We therefore require a different, innovative set of attitudes and behaviors, processes and relationships, skills and capacities that will allow us to bypass and remove these barriers, in ways that do not reinforce the unequal, adversarial assumptions that gave rise to, and continue to justify them. In short, we require a revolution in the way we engage in social, economic and political conflicts, in the forms of problem-solving, decision-making and conflict resolution, — a nonviolent revolution, whose principle methods are those of communication, dialogue and mediation — or what I have described as a conflict revolution.

The third epigraph by Saul Alinsky that opens this introduction fittingly identifies what I believe is the road to this revolution; that is: a shift from isolating, adversarial, power- and rights-based forms of political activity to participatory, collaborative, interest-based forms that seek to strengthen dignity and respect toward others, along with the interactive, collaborative attitudes and behaviors, processes and relationships, skills and capacities that are needed for direct, participatory forms of democracy to evolve and flourish.

To initiate this transformation and allow it to percolate, replicate and expand throughout our social, economic and political systems; to shift our focus from power and rights to interest-based forms of problemsolving, decision-making and conflict resolution; to move from representative to direct, participatory forms of democracy, will require: first, a clear understanding of the nature of both the problem and the solution; second, the kind of popular pressure for which Saul Alinsky was well-known; and third, a new set of conflict resolution attitudes and behaviors, processes and relationships, skills and capacities that can help make the transition easier, more likely and sustainable.

The level of skills and capacities needed to change individual politicians or selected social, economic or political policies are significantly less complex and challenging than those required to alter the nature of power itself, or to introduce new forms of political dialogue and democratic governance that do not legitimize or rely on domination, but seek its eradication.


Domination generally means being at the mercy of the arbitrary will or power of another and controlled by them, regardless of whether that control is exercised directly or indirectly, and regardless of who is subject to it. Domination implies the end of democracy, as it grants a monopoly of social, economic and political control to those who govern — but it also, on an interpersonal level, signifies the loss of genuine relationship, as can be seen in couples and families, schools and workplaces. As a result, it triggers resentment, resistance and revolt, and permits the use of only a limited, inferior, one-sided form of problem-solving. Worst of all, it constricts our capacity for empathy, openness, honesty and awareness, and our ability to feel genuine love or affection for others.

Politics, as will appear more clearly in the chapters that follow, has always consisted of two parts, pitted and warring against each other. On the one hand, it is a form of social problem-solving. On the other hand, it is a method of domination, designed to defend the status, wealth and power of a few over the many they seek to rule or control.

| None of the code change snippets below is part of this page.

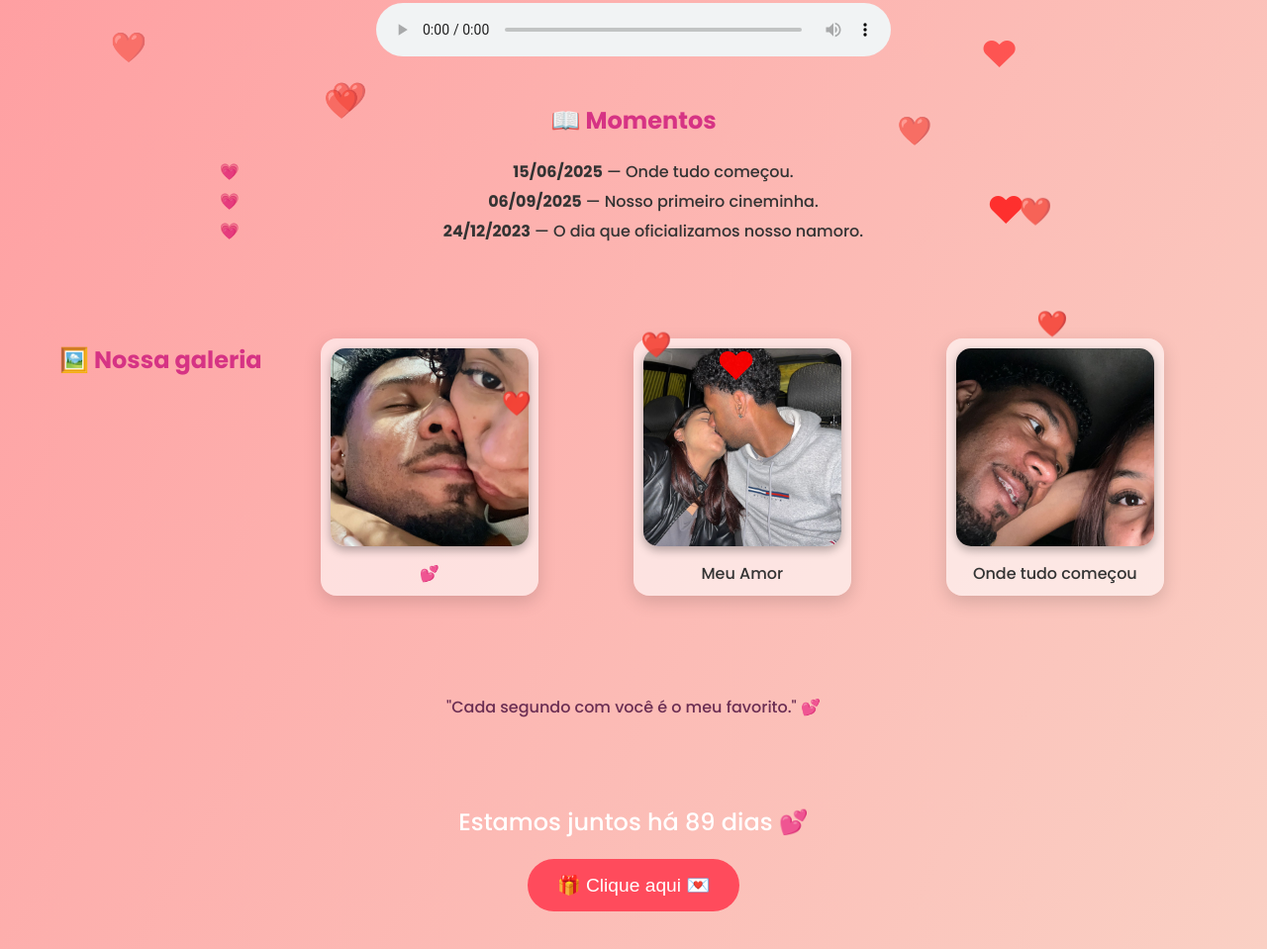
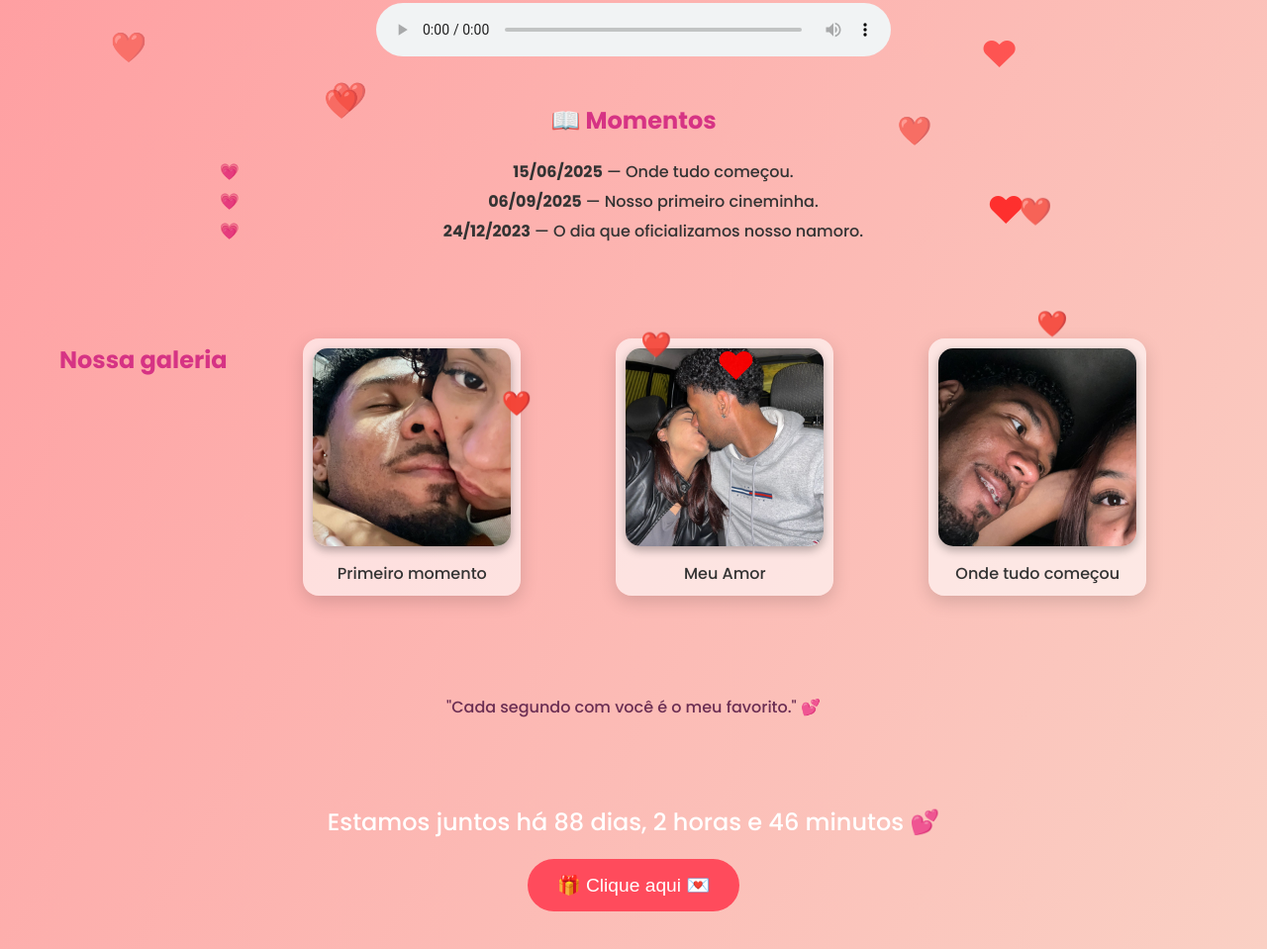
Before and after one commit to ghx130/Aninha, a plain HTML site: page index.html in a window 1280 px wide. Shown: the part 361-1320 px from the top of the page at 99% size. Drawn offline with Linux system fonts and the light colour scheme.

Commit message:
Update index.html

```diff
--- a/index.html
+++ b/index.html
@@ -41,11 +41,20 @@
 
 <!-- Galeria de Fotos -->
 <section id="galeria" class="galeria">
-    <h2>🖼️ Nossa galeria</h2>
+  <h2>Nossa galeria</h2>
   <div class="grid">
-      <figure><img src="Fotos/foto1.jpeg" alt= "💕"><figcaption>💕</figcaption></figure>
-      <figure><img src="Fotos/foto2.jpeg" alt="Meu Amor" ><figcaption>Meu Amor</figcaption></figure>
-      <figure><img src="Fotos/foto3.jpeg" alt="Onde tudo começou!"><figcaption>Onde tudo começou</figcaption></figure>
+    <figure>
+      <img src="Fotos/foto1.jpeg" alt="Primeiro momento">
+      <figcaption>Primeiro momento</figcaption>
+    </figure>
+    <figure>
+      <img src="Fotos/foto2.jpeg" alt="Meu Amor">
+      <figcaption>Meu Amor</figcaption>
+    </figure>
+    <figure>
+      <img src="Fotos/foto3.jpeg" alt="Onde tudo começou">
+      <figcaption>Onde tudo começou</figcaption>
+    </figure>
   </div>
 </section>
 
@@ -57,16 +66,29 @@
 
   <!-- Contador de dias -->
 <div class="contador">
-  Estamos juntos há <span id="dias"></span> dias 💕
+  Estamos juntos há <span id="dias"></span> dias, <span id="horas"></span> horas e <span id="minutos"></span> minutos 💕
 </div>
 
 <script>
-  // Contador de dias juntos (altere a data abaixo)
+  // Contador de dias juntos (sempre atualizado)
+  function atualizarContadorTempo() {
     const dataInicio = new Date("2025/06/15"); // coloque a data que começaram a namorar
-  const hoje = new Date();
-  const diffTime = Math.abs(hoje - dataInicio);
-  const diffDays = Math.ceil(diffTime / (24 * 60 * 60 * 1000));
-  document.getElementById("dias").innerText = diffDays;
+    const agora = new Date();
+    const diffMs = agora - dataInicio;
+    const diffDias = Math.floor(diffMs / (24 * 60 * 60 * 1000));
+    const restoMs = diffMs % (24 * 60 * 60 * 1000);
+    const diffHoras = Math.floor(restoMs / (60 * 60 * 1000));
+    const restoMinMs = restoMs % (60 * 60 * 1000);
+    const diffMinutos = Math.floor(restoMinMs / (60 * 1000));
+    const spanDias = document.getElementById("dias");
+    const spanHoras = document.getElementById("horas");
+    const spanMinutos = document.getElementById("minutos");
+    if (spanDias) spanDias.innerText = diffDias;
+    if (spanHoras) spanHoras.innerText = diffHoras;
+    if (spanMinutos) spanMinutos.innerText = diffMinutos;
+  }
+  document.addEventListener('DOMContentLoaded', atualizarContadorTempo);
+  setInterval(atualizarContadorTempo, 60 * 1000); // atualiza a cada minuto
 
   // Corações flutuando
   function criarCoracao() {
```
Lines whose indentation alone changed are shown as unchanged.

The proposition of this book is that it is possible for us, by developing higher order attitudes and behaviors, processes and relationships, skills and capacities, especially in dialogue and conflict resolution, to improve our ability to resolve chronic political conflicts, by turning our differences into improved relationships and more successful problemsolving, strengthening democracy and reducing the need to dominate others politically.

The key component in producing this shift is public dialogue, which invites people to come together and constructively discuss their differences. For this reason, much of what follows is focused on developing dialogue techniques and searching for ways of applying them to difficult and dangerous political topics, and the chronic conflicts that lie hidden beneath their surface.